[Modification records]
════════════════
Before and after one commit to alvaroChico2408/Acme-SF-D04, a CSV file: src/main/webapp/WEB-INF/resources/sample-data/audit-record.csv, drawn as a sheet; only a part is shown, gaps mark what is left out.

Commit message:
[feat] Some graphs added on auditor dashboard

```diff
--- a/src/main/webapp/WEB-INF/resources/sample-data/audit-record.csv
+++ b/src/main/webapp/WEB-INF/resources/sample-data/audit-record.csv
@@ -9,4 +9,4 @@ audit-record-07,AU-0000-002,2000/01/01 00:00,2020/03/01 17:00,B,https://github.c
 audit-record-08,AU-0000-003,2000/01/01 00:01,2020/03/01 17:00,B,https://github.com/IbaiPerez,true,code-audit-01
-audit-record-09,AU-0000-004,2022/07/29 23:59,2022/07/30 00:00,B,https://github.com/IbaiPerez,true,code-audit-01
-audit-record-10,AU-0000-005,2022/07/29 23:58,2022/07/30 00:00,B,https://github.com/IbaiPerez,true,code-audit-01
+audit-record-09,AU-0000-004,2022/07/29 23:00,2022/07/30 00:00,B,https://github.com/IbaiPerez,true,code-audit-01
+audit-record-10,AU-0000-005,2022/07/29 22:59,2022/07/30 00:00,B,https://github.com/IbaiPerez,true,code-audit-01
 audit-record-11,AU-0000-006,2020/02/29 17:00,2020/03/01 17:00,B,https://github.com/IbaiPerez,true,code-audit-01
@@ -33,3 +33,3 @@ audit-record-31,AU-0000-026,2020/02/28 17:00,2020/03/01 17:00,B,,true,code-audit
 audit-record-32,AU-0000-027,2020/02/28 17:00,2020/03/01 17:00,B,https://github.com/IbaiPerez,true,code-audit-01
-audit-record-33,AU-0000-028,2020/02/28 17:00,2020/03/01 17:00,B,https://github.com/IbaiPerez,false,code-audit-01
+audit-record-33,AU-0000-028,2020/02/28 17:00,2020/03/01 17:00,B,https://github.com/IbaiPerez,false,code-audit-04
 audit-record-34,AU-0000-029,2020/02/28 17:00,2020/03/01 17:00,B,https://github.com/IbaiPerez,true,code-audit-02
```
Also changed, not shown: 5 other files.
════════════════
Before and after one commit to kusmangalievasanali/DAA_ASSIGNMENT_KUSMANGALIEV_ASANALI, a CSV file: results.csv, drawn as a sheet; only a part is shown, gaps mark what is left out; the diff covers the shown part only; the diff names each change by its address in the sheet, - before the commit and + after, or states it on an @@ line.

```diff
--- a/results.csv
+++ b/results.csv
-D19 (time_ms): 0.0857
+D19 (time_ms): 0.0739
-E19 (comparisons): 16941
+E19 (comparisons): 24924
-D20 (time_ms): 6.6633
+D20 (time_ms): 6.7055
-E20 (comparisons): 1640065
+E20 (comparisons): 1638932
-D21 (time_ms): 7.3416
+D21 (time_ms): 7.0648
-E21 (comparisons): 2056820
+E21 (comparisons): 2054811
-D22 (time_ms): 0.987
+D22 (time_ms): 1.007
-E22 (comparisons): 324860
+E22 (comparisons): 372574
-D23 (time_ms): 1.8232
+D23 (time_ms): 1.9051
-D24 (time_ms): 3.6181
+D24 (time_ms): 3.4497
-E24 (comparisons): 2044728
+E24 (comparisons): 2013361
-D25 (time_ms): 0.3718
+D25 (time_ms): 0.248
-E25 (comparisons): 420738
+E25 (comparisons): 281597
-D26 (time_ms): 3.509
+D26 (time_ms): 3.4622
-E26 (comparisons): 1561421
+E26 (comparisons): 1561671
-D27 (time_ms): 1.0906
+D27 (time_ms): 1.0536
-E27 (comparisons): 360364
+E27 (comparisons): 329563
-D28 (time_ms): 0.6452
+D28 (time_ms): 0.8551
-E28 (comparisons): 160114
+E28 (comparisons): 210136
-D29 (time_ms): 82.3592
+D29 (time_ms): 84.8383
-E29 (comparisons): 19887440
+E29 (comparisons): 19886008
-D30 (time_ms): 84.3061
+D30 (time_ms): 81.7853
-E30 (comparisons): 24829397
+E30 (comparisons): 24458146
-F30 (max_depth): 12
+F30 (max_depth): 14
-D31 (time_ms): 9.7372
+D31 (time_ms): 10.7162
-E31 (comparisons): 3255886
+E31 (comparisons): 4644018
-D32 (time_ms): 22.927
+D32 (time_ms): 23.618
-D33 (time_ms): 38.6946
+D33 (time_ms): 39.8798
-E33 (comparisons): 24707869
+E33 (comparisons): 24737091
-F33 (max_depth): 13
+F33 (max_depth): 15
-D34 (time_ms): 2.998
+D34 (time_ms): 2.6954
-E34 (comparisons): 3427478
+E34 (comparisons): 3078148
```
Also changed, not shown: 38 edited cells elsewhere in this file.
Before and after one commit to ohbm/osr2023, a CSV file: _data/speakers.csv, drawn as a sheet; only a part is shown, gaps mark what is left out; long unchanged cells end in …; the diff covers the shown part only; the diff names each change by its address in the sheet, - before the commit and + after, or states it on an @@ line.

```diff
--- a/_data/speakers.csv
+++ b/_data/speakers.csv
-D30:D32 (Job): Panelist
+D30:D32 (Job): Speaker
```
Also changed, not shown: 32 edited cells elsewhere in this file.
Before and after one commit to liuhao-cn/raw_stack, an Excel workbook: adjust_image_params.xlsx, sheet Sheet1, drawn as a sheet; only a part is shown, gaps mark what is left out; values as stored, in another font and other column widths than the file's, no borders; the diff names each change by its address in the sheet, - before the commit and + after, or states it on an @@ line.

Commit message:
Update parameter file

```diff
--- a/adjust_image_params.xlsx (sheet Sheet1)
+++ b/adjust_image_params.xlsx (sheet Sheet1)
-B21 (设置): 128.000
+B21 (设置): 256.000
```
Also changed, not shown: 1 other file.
════════════════
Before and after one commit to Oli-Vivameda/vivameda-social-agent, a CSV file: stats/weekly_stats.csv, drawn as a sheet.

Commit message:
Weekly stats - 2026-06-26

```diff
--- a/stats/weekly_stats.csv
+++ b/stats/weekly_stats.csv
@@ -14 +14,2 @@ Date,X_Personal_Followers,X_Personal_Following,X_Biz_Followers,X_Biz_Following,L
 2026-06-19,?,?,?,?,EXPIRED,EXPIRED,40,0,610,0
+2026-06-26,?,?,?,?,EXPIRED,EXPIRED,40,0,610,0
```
════════════════
EXERCISE DETAILS: Start with the line above that contains "Before and after one commit to alvaroChico2408/Acme-SF-D04, a" and stop after the line that contains "Also changed, not shown: 5 other files.". Output those lines exactly, and only those.

REPLY TO THE EXERCISE:
Before and after one commit to alvaroChico2408/Acme-SF-D04, a CSV file: src/main/webapp/WEB-INF/resources/sample-data/audit-record.csv, drawn as a sheet; only a part is shown, gaps mark what is left out.

Commit message:
[feat] Some graphs added on auditor dashboard

```diff
--- a/src/main/webapp/WEB-INF/resources/sample-data/audit-record.csv
+++ b/src/main/webapp/WEB-INF/resources/sample-data/audit-record.csv
@@ -9,4 +9,4 @@ audit-record-07,AU-0000-002,2000/01/01 00:00,2020/03/01 17:00,B,https://github.c
 audit-record-08,AU-0000-003,2000/01/01 00:01,2020/03/01 17:00,B,https://github.com/IbaiPerez,true,code-audit-01
-audit-record-09,AU-0000-004,2022/07/29 23:59,2022/07/30 00:00,B,https://github.com/IbaiPerez,true,code-audit-01
-audit-record-10,AU-0000-005,2022/07/29 23:58,2022/07/30 00:00,B,https://github.com/IbaiPerez,true,code-audit-01
+audit-record-09,AU-0000-004,2022/07/29 23:00,2022/07/30 00:00,B,https://github.com/IbaiPerez,true,code-audit-01
+audit-record-10,AU-0000-005,2022/07/29 22:59,2022/07/30 00:00,B,https://github.com/IbaiPerez,true,code-audit-01
 audit-record-11,AU-0000-006,2020/02/29 17:00,2020/03/01 17:00,B,https://github.com/IbaiPerez,true,code-audit-01
@@ -33,3 +33,3 @@ audit-record-31,AU-0000-026,2020/02/28 17:00,2020/03/01 17:00,B,,true,code-audit
 audit-record-32,AU-0000-027,2020/02/28 17:00,2020/03/01 17:00,B,https://github.com/IbaiPerez,true,code-audit-01
-audit-record-33,AU-0000-028,2020/02/28 17:00,2020/03/01 17:00,B,https://github.com/IbaiPerez,false,code-audit-01
+audit-record-33,AU-0000-028,2020/02/28 17:00,2020/03/01 17:00,B,https://github.com/IbaiPerez,false,code-audit-04
 audit-record-34,AU-0000-029,2020/02/28 17:00,2020/03/01 17:00,B,https://github.com/IbaiPerez,true,code-audit-02
```
Also changed, not shown: 5 other files.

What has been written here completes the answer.